• **Task item**:
Report the number of lines of the listing below containing the string "Qual", with nothing added.

• **Data to examine**:
——————

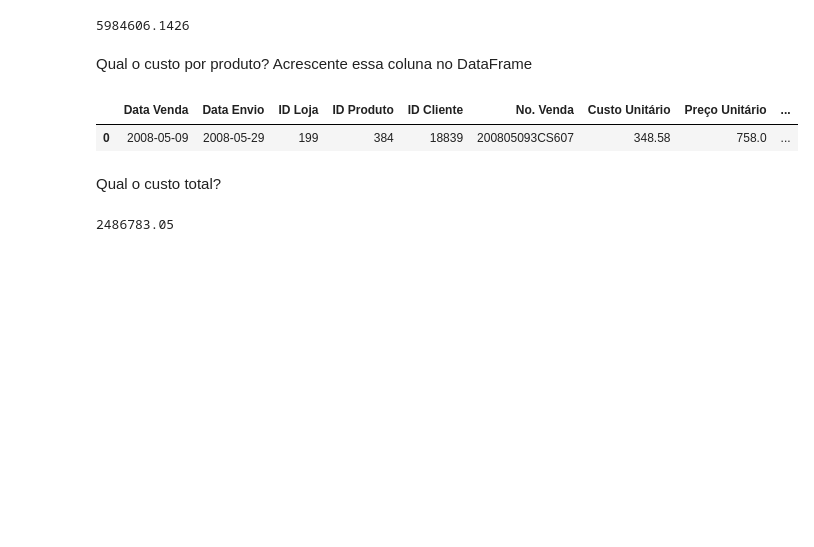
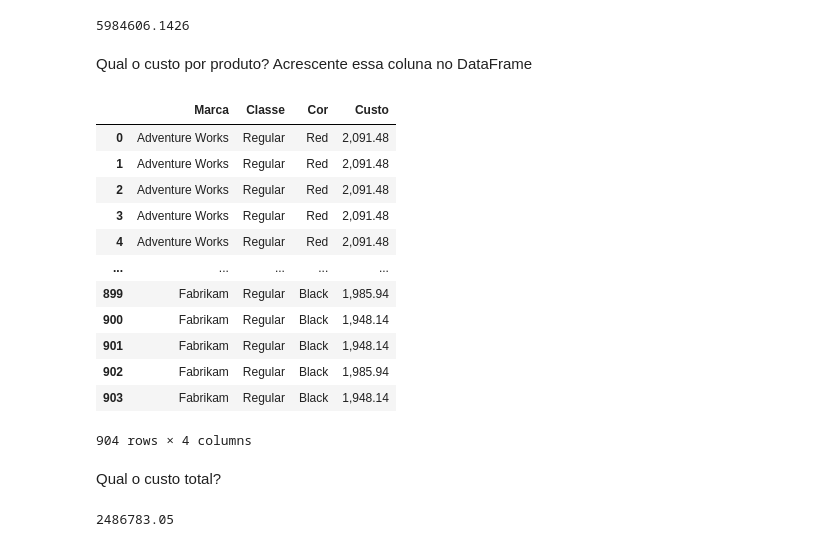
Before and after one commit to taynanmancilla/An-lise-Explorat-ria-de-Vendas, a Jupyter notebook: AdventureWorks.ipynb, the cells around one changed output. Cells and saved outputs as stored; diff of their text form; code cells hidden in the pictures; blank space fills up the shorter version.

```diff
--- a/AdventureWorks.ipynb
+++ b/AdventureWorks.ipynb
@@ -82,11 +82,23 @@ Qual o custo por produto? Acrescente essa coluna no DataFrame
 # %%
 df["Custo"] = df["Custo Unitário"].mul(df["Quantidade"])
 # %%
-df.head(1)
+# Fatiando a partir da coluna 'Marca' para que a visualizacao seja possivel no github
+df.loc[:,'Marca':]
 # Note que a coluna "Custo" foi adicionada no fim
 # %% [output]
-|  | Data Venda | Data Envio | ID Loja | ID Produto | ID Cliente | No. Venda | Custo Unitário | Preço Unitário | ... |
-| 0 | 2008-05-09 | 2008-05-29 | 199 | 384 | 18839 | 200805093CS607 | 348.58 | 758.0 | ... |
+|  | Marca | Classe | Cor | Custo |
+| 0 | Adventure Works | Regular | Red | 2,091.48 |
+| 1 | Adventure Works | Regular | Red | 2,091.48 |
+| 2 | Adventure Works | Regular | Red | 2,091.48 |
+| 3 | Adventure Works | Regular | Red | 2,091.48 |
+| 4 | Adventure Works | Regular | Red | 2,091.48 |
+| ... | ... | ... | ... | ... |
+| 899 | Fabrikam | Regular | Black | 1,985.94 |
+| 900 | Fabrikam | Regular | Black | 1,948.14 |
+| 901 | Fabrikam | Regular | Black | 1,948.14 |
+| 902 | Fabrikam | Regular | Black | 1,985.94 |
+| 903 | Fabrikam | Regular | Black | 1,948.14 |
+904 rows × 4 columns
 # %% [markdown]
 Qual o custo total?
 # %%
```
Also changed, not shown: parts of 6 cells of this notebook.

——————

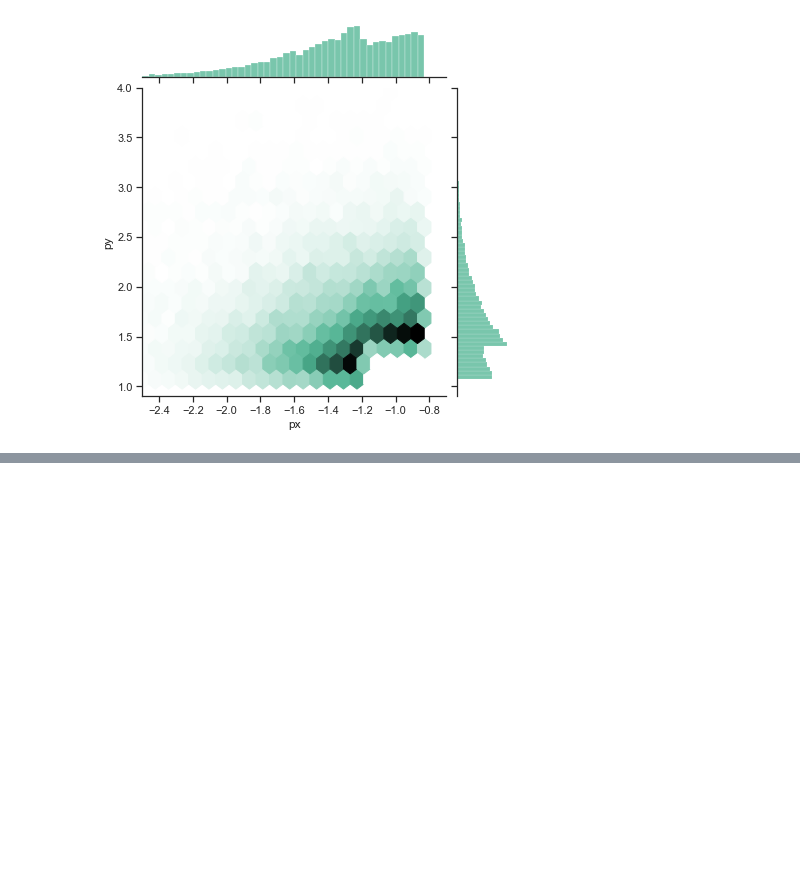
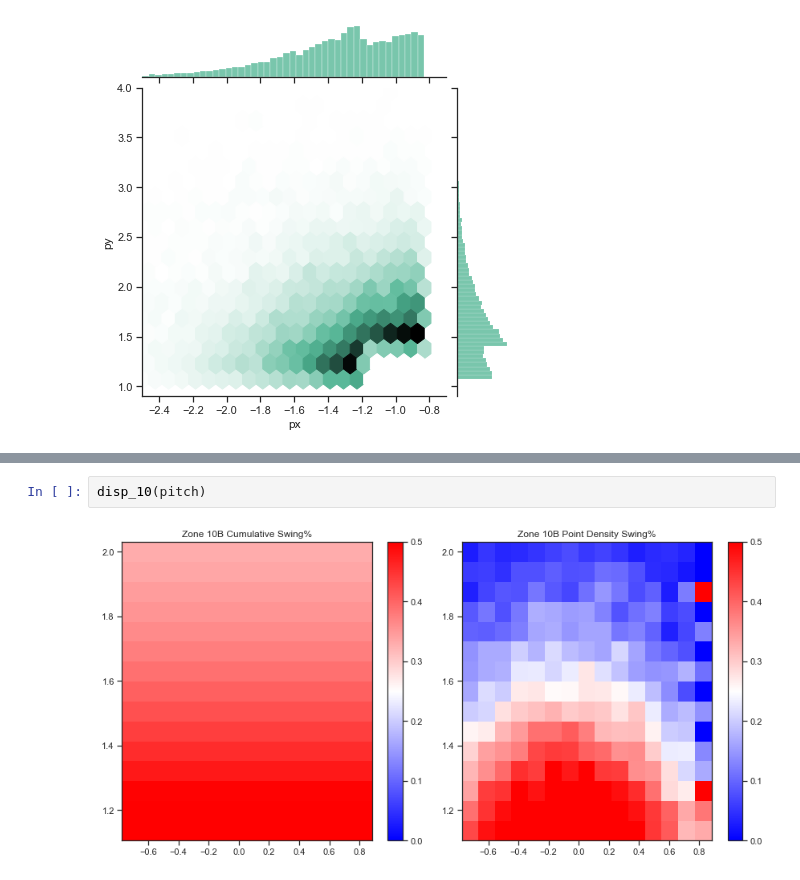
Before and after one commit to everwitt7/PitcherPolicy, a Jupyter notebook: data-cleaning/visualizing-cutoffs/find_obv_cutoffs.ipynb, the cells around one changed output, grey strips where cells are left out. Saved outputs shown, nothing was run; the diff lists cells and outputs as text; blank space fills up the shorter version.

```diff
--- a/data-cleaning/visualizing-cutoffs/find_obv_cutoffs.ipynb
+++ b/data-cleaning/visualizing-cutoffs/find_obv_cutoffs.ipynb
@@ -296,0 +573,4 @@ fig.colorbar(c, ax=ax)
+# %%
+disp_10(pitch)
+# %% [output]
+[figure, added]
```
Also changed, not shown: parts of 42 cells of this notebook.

——————

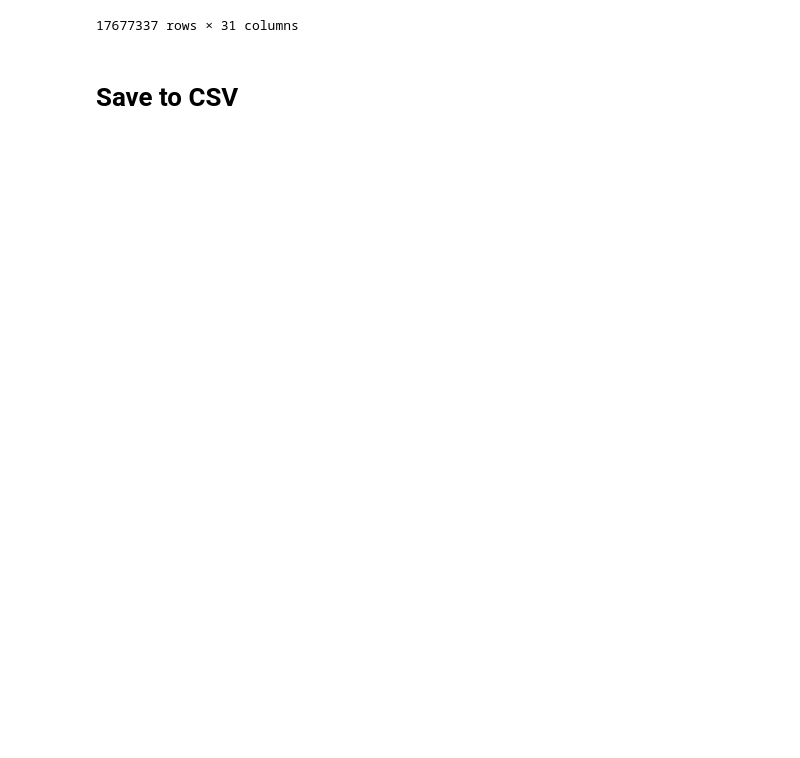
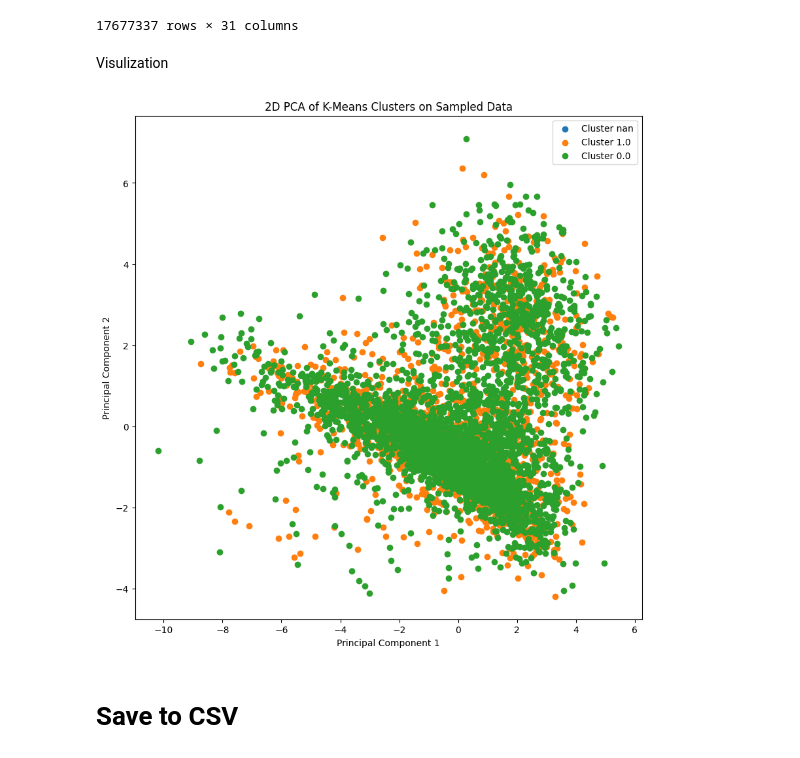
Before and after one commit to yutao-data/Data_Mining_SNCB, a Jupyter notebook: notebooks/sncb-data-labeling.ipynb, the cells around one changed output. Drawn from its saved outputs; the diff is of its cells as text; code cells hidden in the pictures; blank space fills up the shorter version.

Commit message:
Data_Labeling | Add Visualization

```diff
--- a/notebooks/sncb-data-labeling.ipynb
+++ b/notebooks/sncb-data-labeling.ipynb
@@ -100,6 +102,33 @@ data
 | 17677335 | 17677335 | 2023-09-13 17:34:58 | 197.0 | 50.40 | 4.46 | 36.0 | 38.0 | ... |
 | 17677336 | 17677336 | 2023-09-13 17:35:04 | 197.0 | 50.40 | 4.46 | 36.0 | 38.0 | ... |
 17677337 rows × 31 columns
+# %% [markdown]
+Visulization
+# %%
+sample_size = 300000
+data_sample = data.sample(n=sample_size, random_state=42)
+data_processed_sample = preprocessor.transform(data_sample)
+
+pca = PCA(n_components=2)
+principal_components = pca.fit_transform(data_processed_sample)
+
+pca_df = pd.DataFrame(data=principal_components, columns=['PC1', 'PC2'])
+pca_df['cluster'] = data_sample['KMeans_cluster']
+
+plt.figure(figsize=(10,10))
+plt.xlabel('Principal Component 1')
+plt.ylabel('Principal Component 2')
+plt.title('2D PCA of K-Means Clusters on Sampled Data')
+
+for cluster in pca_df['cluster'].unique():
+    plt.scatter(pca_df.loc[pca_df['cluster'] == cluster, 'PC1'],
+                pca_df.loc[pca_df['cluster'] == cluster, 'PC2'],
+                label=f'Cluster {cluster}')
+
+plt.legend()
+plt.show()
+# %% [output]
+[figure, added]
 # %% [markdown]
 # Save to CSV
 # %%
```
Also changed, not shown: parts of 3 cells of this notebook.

——————

• **Finished exercise**:
2